Output all the data exactly. Pictures do not belong in the copy.

──────── RECORDS PROVIDED ────────

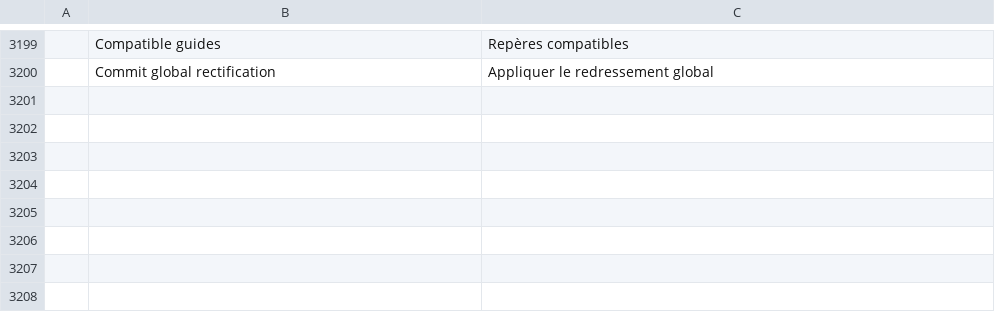
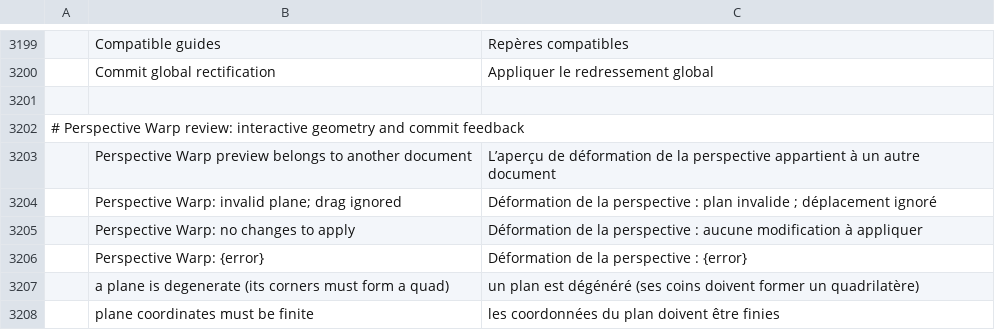
Before and after one commit to Darmonia/photocraft, a TSV file: crates/ui-egui/src/i18n/fr.tsv, drawn as a sheet; only a part is shown, gaps mark what is left out; the diff names each change by its address in the sheet, - before the commit and + after, or states it on an @@ line.

```diff
--- a/crates/ui-egui/src/i18n/fr.tsv
+++ b/crates/ui-egui/src/i18n/fr.tsv
+row 3201: (empty)
+row 3202: # Perspective Warp review: interactive geometry and commit feedback
+row 3203:  | Perspective Warp preview belongs to another document | L’aperçu de déformation de la perspective appartient à un autre document
+row 3204:  | Perspective Warp: invalid plane; drag ignored | Déformation de la perspective : plan invalide ; déplacement ignoré
+row 3205:  | Perspective Warp: no changes to apply | Déformation de la perspective : aucune modification à appliquer
+row 3206:  | Perspective Warp: {error} | Déformation de la perspective : {error}
+row 3207:  | a plane is degenerate (its corners must form a quad) | un plan est dégénéré (ses coins doivent former un quadrilatère)
+row 3208:  | plane coordinates must be finite | les coordonnées du plan doivent être finies
```
Also changed, not shown: crates/ui-egui/src/i18n/el.tsv, crates/ui-egui/src/i18n/ja.tsv, 17 other files.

────────

» EXERCISE RESULT:
Before and after one commit to Darmonia/photocraft, a TSV file: crates/ui-egui/src/i18n/fr.tsv, drawn as a sheet; only a part is shown, gaps mark what is left out; the diff names each change by its address in the sheet, - before the commit and + after, or states it on an @@ line.

```diff
--- a/crates/ui-egui/src/i18n/fr.tsv
+++ b/crates/ui-egui/src/i18n/fr.tsv
+row 3201: (empty)
+row 3202: # Perspective Warp review: interactive geometry and commit feedback
+row 3203:  | Perspective Warp preview belongs to another document | L’aperçu de déformation de la perspective appartient à un autre document
+row 3204:  | Perspective Warp: invalid plane; drag ignored | Déformation de la perspective : plan invalide ; déplacement ignoré
+row 3205:  | Perspective Warp: no changes to apply | Déformation de la perspective : aucune modification à appliquer
+row 3206:  | Perspective Warp: {error} | Déformation de la perspective : {error}
+row 3207:  | a plane is degenerate (its corners must form a quad) | un plan est dégénéré (ses coins doivent former un quadrilatère)
+row 3208:  | plane coordinates must be finite | les coordonnées du plan doivent être finies
```
Also changed, not shown: crates/ui-egui/src/i18n/el.tsv, crates/ui-egui/src/i18n/ja.tsv, 17 other files.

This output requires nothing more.